====== Given entries

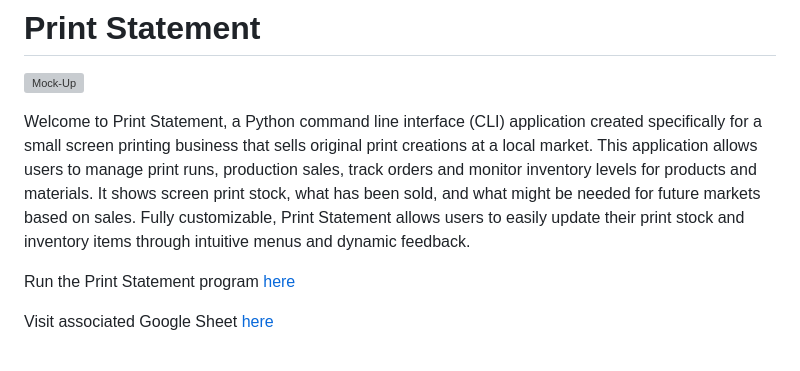
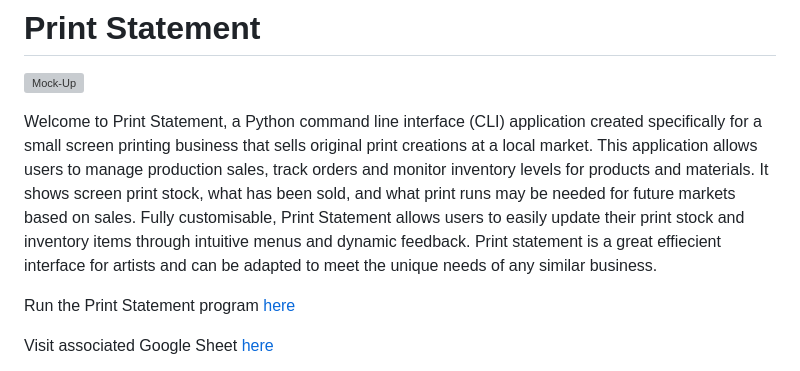
Before and after one commit to sarahmclo/print-statement, a Markdown page: README.md, the part around the change. Rendered like a GitHub page; grey boxes are pictures that could not be loaded.

Commit message:
Update README.md introduction, adding that print statement is customizable.

```diff
--- a/README.md
+++ b/README.md
@@ -2,7 +2,7 @@
 
 ![Mock-Up](docs/ps-mockup.webp)
 
-Welcome to Print Statement, a Python command line interface (CLI) application created specifically for a small screen printing business that sells original print creations at a local market. This application allows users to manage print runs, production sales, track orders and monitor inventory levels for products and materials. It shows screen print stock, what has been sold, and what might be needed for future markets based on sales. Fully customizable, Print Statement allows users to easily update their print stock and inventory items through intuitive menus and dynamic feedback.
+Welcome to Print Statement, a Python command line interface (CLI) application created specifically for a small screen printing business that sells original print creations at a local market. This application allows users to manage production sales, track orders and monitor inventory levels for products and materials. It shows screen print stock, what has been sold, and what print runs may be needed for future markets based on sales. Fully customisable, Print Statement allows users to easily update their print stock and inventory items through intuitive menus and dynamic feedback. Print statement is a great effiecient interface for artists and can be adapted to meet the unique needs of any similar business.
 
 Run the Print Statement program [here](https://print-statement-32b6316d2a47.herokuapp.com/)
 
```
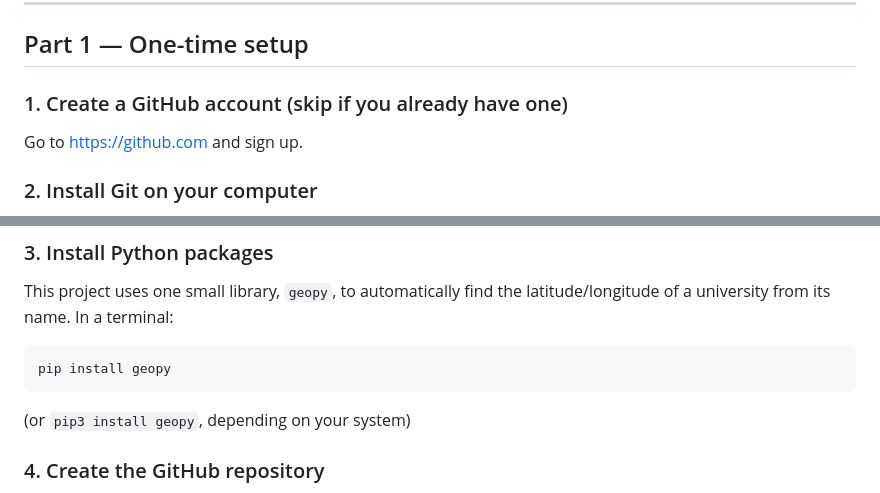
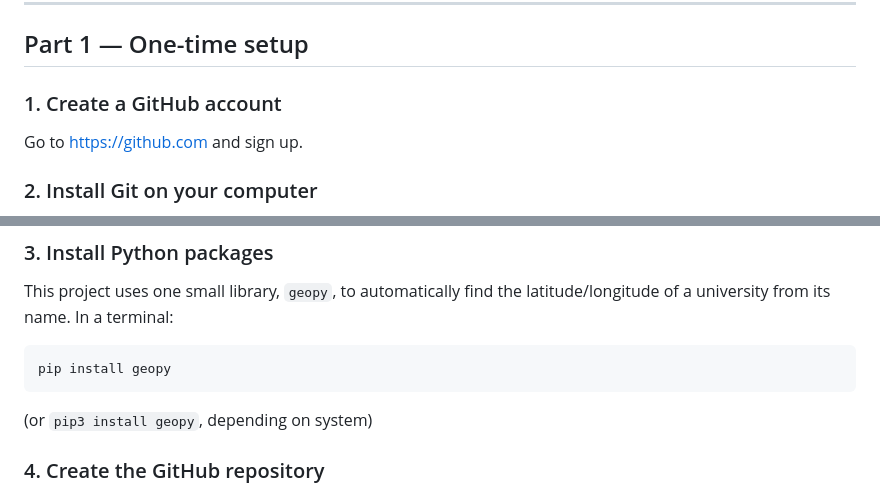
Before and after one commit to nafeesath-k-a/phd-university-map, a Markdown page: README.md, 2 parts joined by grey strips. Rendered like a GitHub page.

Commit message:
Refine GitHub account creation instructions
Updated README for clarity and formatting consistency.

````diff
--- a/README.md
+++ b/README.md
@@ -11,7 +11,7 @@ GitHub Pages. Add new universities with a small Python script.
 
 ## Part 1 — One-time setup
 
-### 1. Create a GitHub account (skip if you already have one)
+### 1. Create a GitHub account
 Go to https://github.com and sign up.
 
 ### 2. Install Git on your computer
@@ -31,7 +31,7 @@ latitude/longitude of a university from its name. In a terminal:
 ```
 pip install geopy
 ```
-(or `pip3 install geopy`, depending on your system)
+(or `pip3 install geopy`, depending on system)
 
 ### 4. Create the GitHub repository
 1. Go to https://github.com/new
````
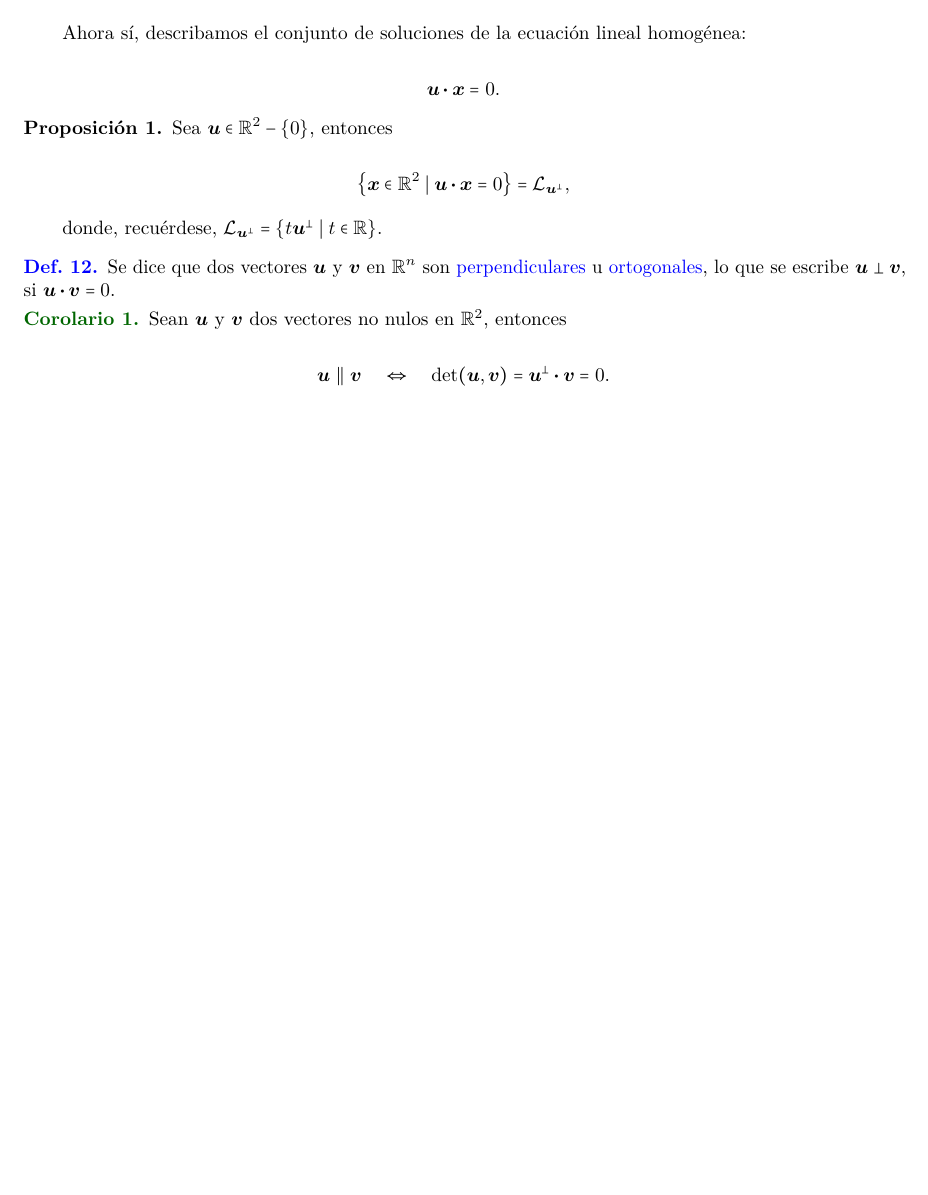
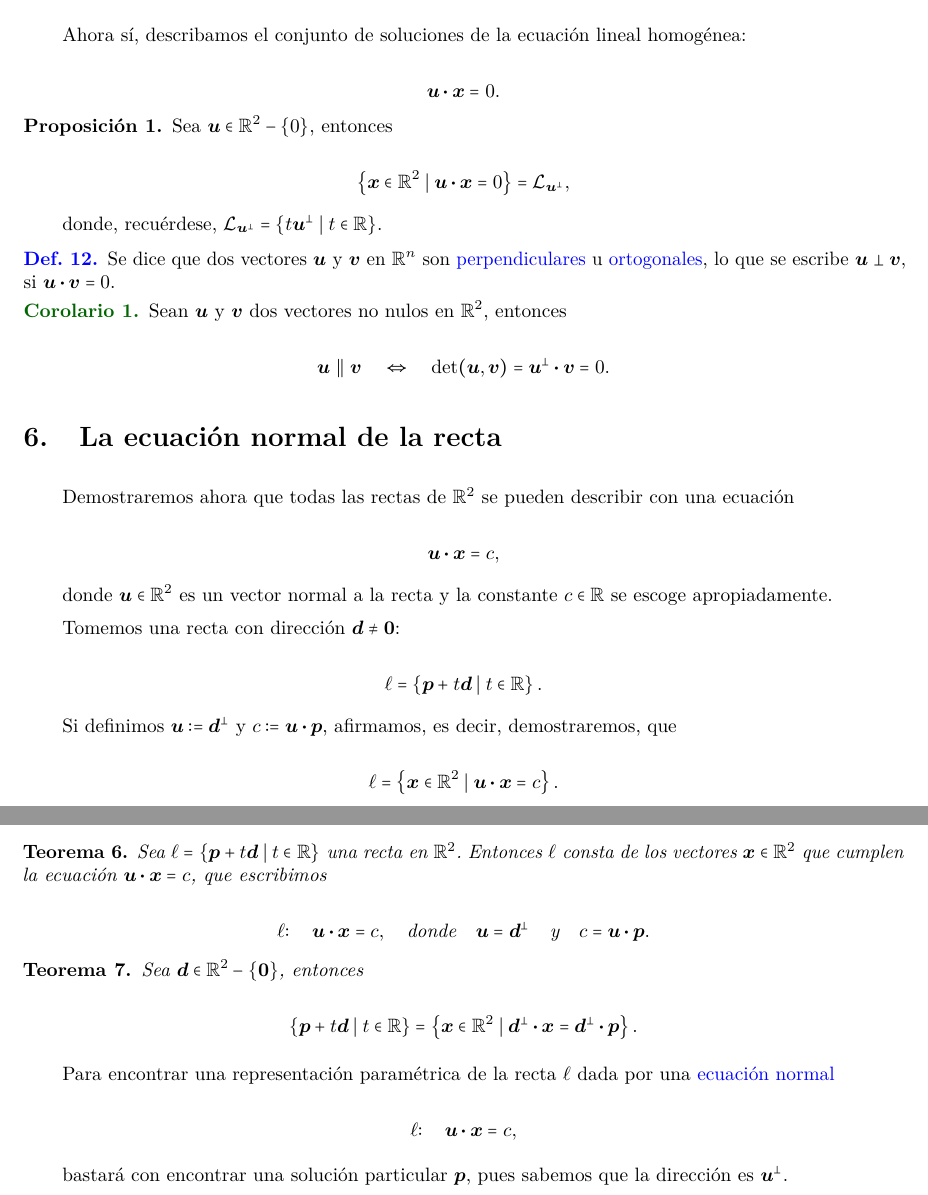
Before and after one commit to MarcosLopezM/EuclideanPlane-Cheatsheet, a LaTeX document (main.tex): part of page 10 of 10 before the commit and two parts of pages 10 and 11 of 11 after it, the two joined at a grey line, cut so that both start at the same text, the shorter picture padded with empty space. Compiled offline with pdfLaTeX.

Commit message:
Added section about the normal equation of a line

```diff
--- a/main.tex
+++ b/main.tex
@@ -619,4 +619,50 @@
                 \vb*{u} \parallel \vb*{v}\quad \Leftrightarrow\quad \det(\vb*{u}, \vb*{v}) = \vb*{u}^{\perp} \vdot \vb*{v} = 0.
             \end{equation*}
         \end{corollary}
+
+        \section{La ecuación normal de la recta}
+
+        Demostraremos ahora que todas las rectas de \(\mathbb{R}^{2}\) se pueden describir con una ecuación
+
+        \begin{equation*}
+            \vb*{u} \vdot \vb*{x} = c,
+        \end{equation*}
+
+        donde \(\vb*{u} \in \mathbb{R}^{2}\) es un vector normal a la recta y la constante \(c \in \mathbb{R}\) se escoge apropiadamente.
+
+        Tomemos una recta con dirección \(\vb*{d} \neq \vb*{0}\):
+
+        \begin{equation*}
+            \ell = \left\lbrace\vb*{p} + t\vb*{d} \mid t \in \mathbb{R}\right\rbrace.
+        \end{equation*}
+
+        Si definimos \(\vb*{u} \coloneq \vb*{d}^{\perp}\) y \(c \coloneq \vb*{u} \vdot \vb*{p}\), afirmamos, es decir, demostraremos, que
+
+        \begin{equation*}
+            \ell = \left\lbrace\vb*{x} \in \mathbb{R}^{2} \mid \vb*{u} \vdot \vb*{x} = c\right\rbrace.
+        \end{equation*}
+
+        \begin{theorem}
+            Sea \(\ell = \left\lbrace\vb*{p} + t\vb*{d} \mid t \in \mathbb{R}\right\rbrace\) una recta en \(\mathbb{R}^{2}\). Entonces \(\ell\) consta de los vectores \(\vb*{x} \in \mathbb{R}^{2}\) que cumplen la ecuación \(\vb*{u} \vdot \vb*{x} = c\), que escribimos
+
+            \begin{equation*}
+                \ell \colon \quad \vb*{u} \vdot \vb*{x} = c, \quad \text{donde}\quad \vb*{u} = \vb*{d}^{\perp}\quad \text{y}\quad c = \vb*{u} \vdot \vb*{p}.
+            \end{equation*}
+        \end{theorem}
+
+        \begin{theorem}
+            Sea \(\vb*{d} \in \mathbb{R}^{2}-\{\vb*{0}\}\), entonces
+
+            \begin{equation*}
+                \left\lbrace\vb*{p} + t\vb*{d} \mid t \in \mathbb{R}\right\rbrace = \left\lbrace\vb*{x} \in \mathbb{R}^{2} \mid \vb*{d}^{\perp} \vdot \vb*{x} = \vb*{d}^{\perp} \vdot \vb*{p}\right\rbrace.
+            \end{equation*}
+        \end{theorem}
+
+        Para encontrar una representación paramétrica de la recta \(\ell\) dada por una \textcolor{blue}{ecuación normal}
+
+        \begin{equation*}
+            \ell \colon \quad \vb*{u} \vdot \vb*{x} = c,
+        \end{equation*}
+
+        bastará con encontrar una solución particular \(\vb*{p}\), pues sabemos que la dirección es \(\vb*{u}^{\perp}\).
 \end{document}
```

============

_Brief_
Retype the records verbatim, but not their images.

_Result of this task_
Before and after one commit to sarahmclo/print-statement, a Markdown page: README.md, the part around the change. Rendered like a GitHub page; grey boxes are pictures that could not be loaded.

Commit message:
Update README.md introduction, adding that print statement is customizable.

```diff
--- a/README.md
+++ b/README.md
@@ -2,7 +2,7 @@
 
 ![Mock-Up](docs/ps-mockup.webp)
 
-Welcome to Print Statement, a Python command line interface (CLI) application created specifically for a small screen printing business that sells original print creations at a local market. This application allows users to manage print runs, production sales, track orders and monitor inventory levels for products and materials. It shows screen print stock, what has been sold, and what might be needed for future markets based on sales. Fully customizable, Print Statement allows users to easily update their print stock and inventory items through intuitive menus and dynamic feedback.
+Welcome to Print Statement, a Python command line interface (CLI) application created specifically for a small screen printing business that sells original print creations at a local market. This application allows users to manage production sales, track orders and monitor inventory levels for products and materials. It shows screen print stock, what has been sold, and what print runs may be needed for future markets based on sales. Fully customisable, Print Statement allows users to easily update their print stock and inventory items through intuitive menus and dynamic feedback. Print statement is a great effiecient interface for artists and can be adapted to meet the unique needs of any similar business.
 
 Run the Print Statement program [here](https://print-statement-32b6316d2a47.herokuapp.com/)
 
```
Before and after one commit to nafeesath-k-a/phd-university-map, a Markdown page: README.md, 2 parts joined by grey strips. Rendered like a GitHub page.

Commit message:
Refine GitHub account creation instructions
Updated README for clarity and formatting consistency.

````diff
--- a/README.md
+++ b/README.md
@@ -11,7 +11,7 @@ GitHub Pages. Add new universities with a small Python script.
 
 ## Part 1 — One-time setup
 
-### 1. Create a GitHub account (skip if you already have one)
+### 1. Create a GitHub account
 Go to https://github.com and sign up.
 
 ### 2. Install Git on your computer
@@ -31,7 +31,7 @@ latitude/longitude of a university from its name. In a terminal:
 ```
 pip install geopy
 ```
-(or `pip3 install geopy`, depending on your system)
+(or `pip3 install geopy`, depending on system)
 
 ### 4. Create the GitHub repository
 1. Go to https://github.com/new
````
Before and after one commit to MarcosLopezM/EuclideanPlane-Cheatsheet, a LaTeX document (main.tex): part of page 10 of 10 before the commit and two parts of pages 10 and 11 of 11 after it, the two joined at a grey line, cut so that both start at the same text, the shorter picture padded with empty space. Compiled offline with pdfLaTeX.

Commit message:
Added section about the normal equation of a line

```diff
--- a/main.tex
+++ b/main.tex
@@ -619,4 +619,50 @@
                 \vb*{u} \parallel \vb*{v}\quad \Leftrightarrow\quad \det(\vb*{u}, \vb*{v}) = \vb*{u}^{\perp} \vdot \vb*{v} = 0.
             \end{equation*}
         \end{corollary}
+
+        \section{La ecuación normal de la recta}
+
+        Demostraremos ahora que todas las rectas de \(\mathbb{R}^{2}\) se pueden describir con una ecuación
+
+        \begin{equation*}
+            \vb*{u} \vdot \vb*{x} = c,
+        \end{equation*}
+
+        donde \(\vb*{u} \in \mathbb{R}^{2}\) es un vector normal a la recta y la constante \(c \in \mathbb{R}\) se escoge apropiadamente.
+
+        Tomemos una recta con dirección \(\vb*{d} \neq \vb*{0}\):
+
+        \begin{equation*}
+            \ell = \left\lbrace\vb*{p} + t\vb*{d} \mid t \in \mathbb{R}\right\rbrace.
+        \end{equation*}
+
+        Si definimos \(\vb*{u} \coloneq \vb*{d}^{\perp}\) y \(c \coloneq \vb*{u} \vdot \vb*{p}\), afirmamos, es decir, demostraremos, que
+
+        \begin{equation*}
+            \ell = \left\lbrace\vb*{x} \in \mathbb{R}^{2} \mid \vb*{u} \vdot \vb*{x} = c\right\rbrace.
+        \end{equation*}
+
+        \begin{theorem}
+            Sea \(\ell = \left\lbrace\vb*{p} + t\vb*{d} \mid t \in \mathbb{R}\right\rbrace\) una recta en \(\mathbb{R}^{2}\). Entonces \(\ell\) consta de los vectores \(\vb*{x} \in \mathbb{R}^{2}\) que cumplen la ecuación \(\vb*{u} \vdot \vb*{x} = c\), que escribimos
+
+            \begin{equation*}
+                \ell \colon \quad \vb*{u} \vdot \vb*{x} = c, \quad \text{donde}\quad \vb*{u} = \vb*{d}^{\perp}\quad \text{y}\quad c = \vb*{u} \vdot \vb*{p}.
+            \end{equation*}
+        \end{theorem}
+
+        \begin{theorem}
+            Sea \(\vb*{d} \in \mathbb{R}^{2}-\{\vb*{0}\}\), entonces
+
+            \begin{equation*}
+                \left\lbrace\vb*{p} + t\vb*{d} \mid t \in \mathbb{R}\right\rbrace = \left\lbrace\vb*{x} \in \mathbb{R}^{2} \mid \vb*{d}^{\perp} \vdot \vb*{x} = \vb*{d}^{\perp} \vdot \vb*{p}\right\rbrace.
+            \end{equation*}
+        \end{theorem}
+
+        Para encontrar una representación paramétrica de la recta \(\ell\) dada por una \textcolor{blue}{ecuación normal}
+
+        \begin{equation*}
+            \ell \colon \quad \vb*{u} \vdot \vb*{x} = c,
+        \end{equation*}
+
+        bastará con encontrar una solución particular \(\vb*{p}\), pues sabemos que la dirección es \(\vb*{u}^{\perp}\).
 \end{document}
```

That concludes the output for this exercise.